There are people who are hard to visit. Maybe they have a hearing problem, so that you are reluctant to call on them, because you have to shout yourself hoarse to be heard. You keep putting off a visit like that. But there are many like you, so that, if anybody, these people are often neglected. You may have to raise your voice, so that you are heard from the living room to the kitchen, you may have to get right up to the ear of this person to get through to him, but this poor soul needs comfort and assurance, possibly more than others. There may be a person who is almost a complete invalid, who cannot utter a word, and therefore cannot converse with you. That makes a visit extremely difficult, and might make you think twice before you venture out. In that case, you do well to plan in advance a one-sided conversation, so that you will not make the person uncomfortable with your long pauses and hesitations.
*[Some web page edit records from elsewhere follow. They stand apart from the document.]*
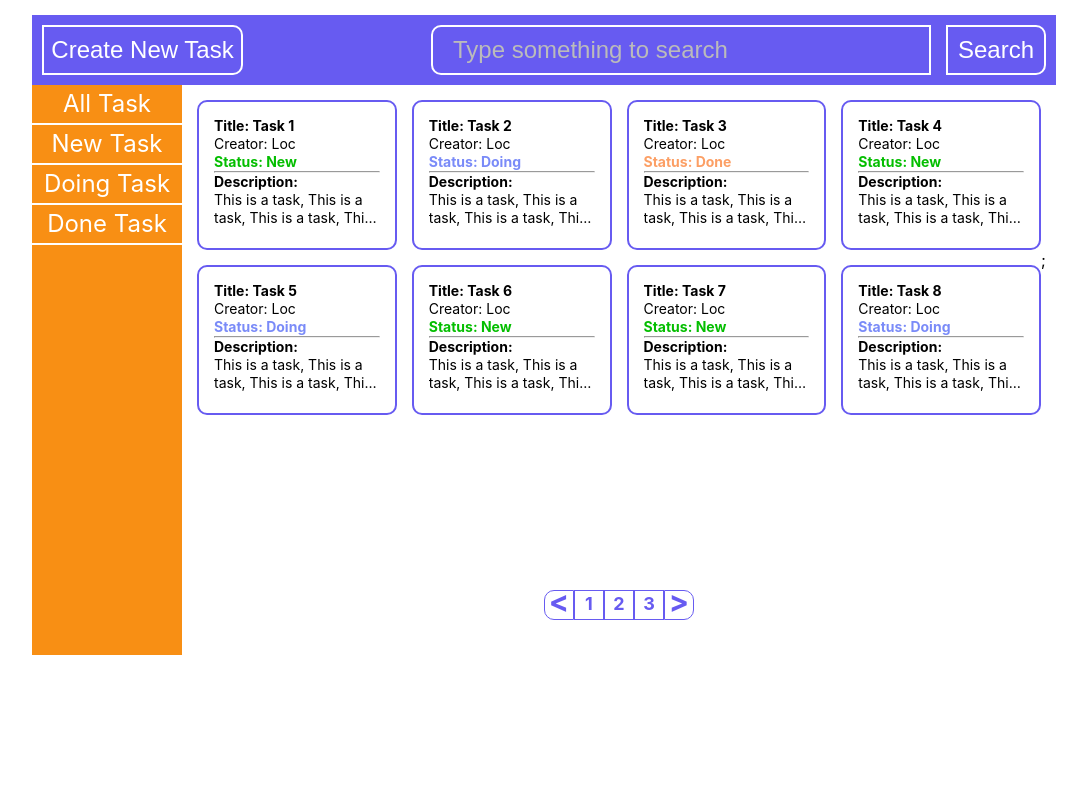
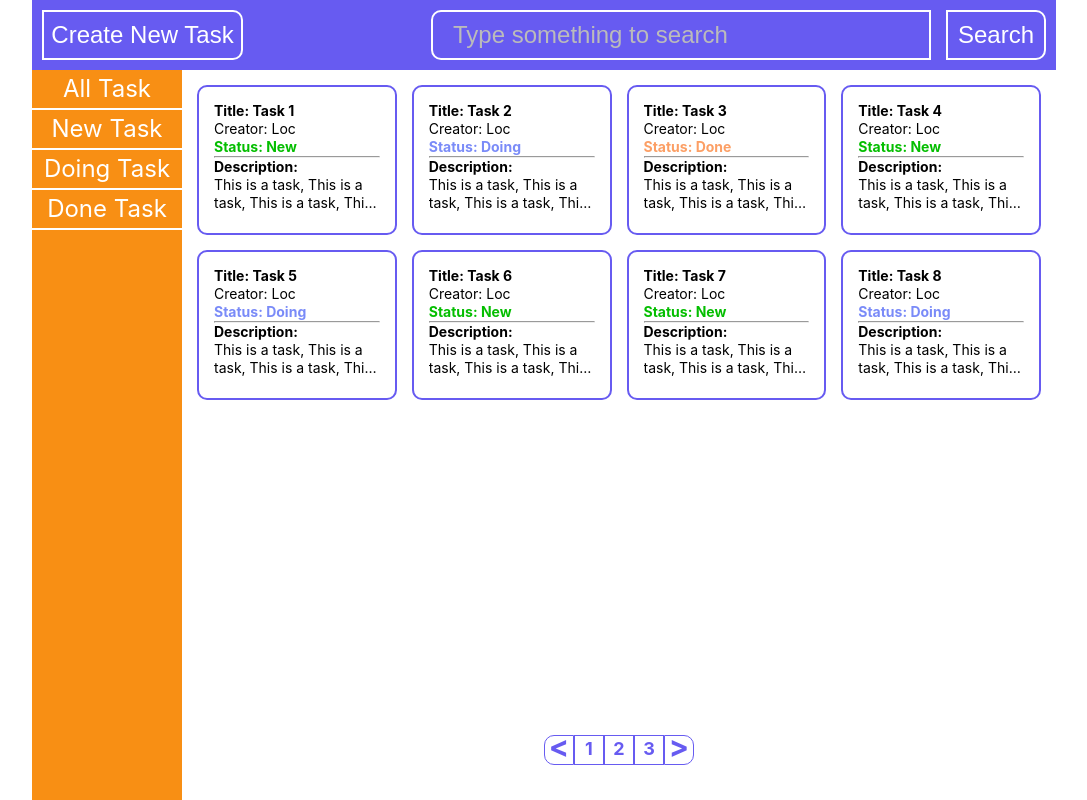
Before and after one commit to 05August/todoapp, a React (Create React App) app: page / in a window 1280 px wide. Shown: the whole page, without its empty margins (96-1183 px from the left). Built offline with nearby package versions, Linux system fonts and the light colour scheme; the HTML template or start-up script is replaced by a standard one.

Commit message:
update ui

```diff
--- a/package.json
+++ b/package.json
@@ -15,7 +15,8 @@
     "start": "react-scripts start",
     "build": "react-scripts build",
     "test": "react-scripts test",
-    "eject": "react-scripts eject"
+    "eject": "react-scripts eject",
+    "deploy": "sh ./deploy.sh"
   },
   "eslintConfig": {
     "extends": [
--- a/src/layout/Body.jsx
+++ b/src/layout/Body.jsx
@@ -68,7 +68,8 @@ const Body= () => {
     })
   }
   return <div className="containerBody">
-    {renderTodoItem()};
+    {renderTodoItem()}
+
   </div>
 }
 
--- a/src/styles/sidebar.css
+++ b/src/styles/sidebar.css
@@ -1,6 +1,5 @@
 .containerSidebar {
   width: 150px;
-  max-height: 570px;
   height: calc(100vh - 70px);
   background: #F88F14;
   position: absolute;
--- a/src/styles/todoitem.css
+++ b/src/styles/todoitem.css
@@ -1,7 +1,7 @@
 .layout {
   width: 1024px;
-  height: 640px;
-  margin: 15px auto;
+  height: 100vh;
+  margin: 0px auto;
   position: relative;
 }
 
```
Also changed, not shown: 1 other file (tests, documents, lock files or other folders).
You’ll be surprised how interested such a person is even in mere trivialities that take place in the church. You can always read to those suffering from aphasia, and often they can enjoy singing along with you, if not audibly, certainly from the heart.
Sometimes the sick person is too sick to converse, or may even be in a coma. Maybe you are not alone when you make your visit, or maybe your other visitors arrive while you are there. The most natural thing to do is to start conversing together, almost ignoring or forgetting the patient. Little do we realize how trying that is for the patient, who cannot warn you of what misery he or she is in. You may get involved together in a lively discussion, which you really enjoy, but in the meantime, you have left the sick person in dire agony, eager to scream, if that were possible. I recall one instance in which the nurse came into the room, took in the situation at a glance, and marched out the visitors with the remark that the patient needed her attention right now.
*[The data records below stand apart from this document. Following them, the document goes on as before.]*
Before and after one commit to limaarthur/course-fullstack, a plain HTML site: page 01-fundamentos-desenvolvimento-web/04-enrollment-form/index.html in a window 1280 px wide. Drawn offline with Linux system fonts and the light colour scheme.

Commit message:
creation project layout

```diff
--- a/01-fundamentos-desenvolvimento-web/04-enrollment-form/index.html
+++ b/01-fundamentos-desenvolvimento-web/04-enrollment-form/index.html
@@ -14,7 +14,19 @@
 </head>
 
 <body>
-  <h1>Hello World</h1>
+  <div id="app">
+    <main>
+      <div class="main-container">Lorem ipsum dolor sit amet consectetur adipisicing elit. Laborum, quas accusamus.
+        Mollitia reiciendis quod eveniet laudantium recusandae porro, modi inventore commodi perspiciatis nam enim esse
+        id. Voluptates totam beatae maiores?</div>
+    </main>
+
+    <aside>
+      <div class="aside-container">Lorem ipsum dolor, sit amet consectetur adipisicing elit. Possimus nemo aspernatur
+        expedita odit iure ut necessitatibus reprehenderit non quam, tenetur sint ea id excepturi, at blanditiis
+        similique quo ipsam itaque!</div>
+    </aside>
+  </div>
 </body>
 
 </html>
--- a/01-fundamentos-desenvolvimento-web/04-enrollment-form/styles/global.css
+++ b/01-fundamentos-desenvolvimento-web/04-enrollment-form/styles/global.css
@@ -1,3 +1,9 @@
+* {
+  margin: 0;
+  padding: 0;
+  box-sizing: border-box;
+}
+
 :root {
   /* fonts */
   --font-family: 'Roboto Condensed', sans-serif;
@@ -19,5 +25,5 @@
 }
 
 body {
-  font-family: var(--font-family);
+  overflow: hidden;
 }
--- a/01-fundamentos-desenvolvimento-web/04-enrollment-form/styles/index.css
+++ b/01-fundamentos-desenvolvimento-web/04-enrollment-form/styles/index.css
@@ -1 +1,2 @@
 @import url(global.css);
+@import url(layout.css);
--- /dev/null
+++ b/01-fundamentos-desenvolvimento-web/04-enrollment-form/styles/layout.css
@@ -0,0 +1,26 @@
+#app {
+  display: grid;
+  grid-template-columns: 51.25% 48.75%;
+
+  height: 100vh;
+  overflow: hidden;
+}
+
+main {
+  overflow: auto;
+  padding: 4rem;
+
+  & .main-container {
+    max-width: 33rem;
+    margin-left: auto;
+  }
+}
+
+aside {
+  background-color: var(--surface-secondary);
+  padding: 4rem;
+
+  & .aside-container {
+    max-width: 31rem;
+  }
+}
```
To mention one other instance, an elderly man lay in a coma at death’s door. Part of the family and a visitor were talking together, raising their voices and laughing as they became the more involved in their conversation. Maybe they thought that the man in the coma could not hear them. Maybe they forgot about him. In any case, the minister entered, realized what was going on, asked them either to leave the room or to be quiet, while he stepped up to the bed, talked to the man so near the gates of eternity, prayed with him, and received a nod of appreciation. It is said, that the last of the senses that leaves a person before death is the sense of hearing. One family in particular was not aware of this, and was making funeral arrangements alongside the bed. It was the nurse who warned them that mother could hear and understand everything that they were saying.
Yet none of these things should deter us from visiting the sick and the shut-ins. This is part of our Christian stewardship in seeking each other’s welfare. The communion of saints is also a part of the office of every believer.
Just a final remark. A chaplain in a hospital once said, “Jesus said, ‘I was sick and ye visited Me’; He could have added, ‘and ye did not stay long.’” That is worth remembering.
But also this: “Verily I say unto you, Inasmuch as ye have done it unto one of the least of these my brethren, ye have done it unto Me.” Matthew 25:40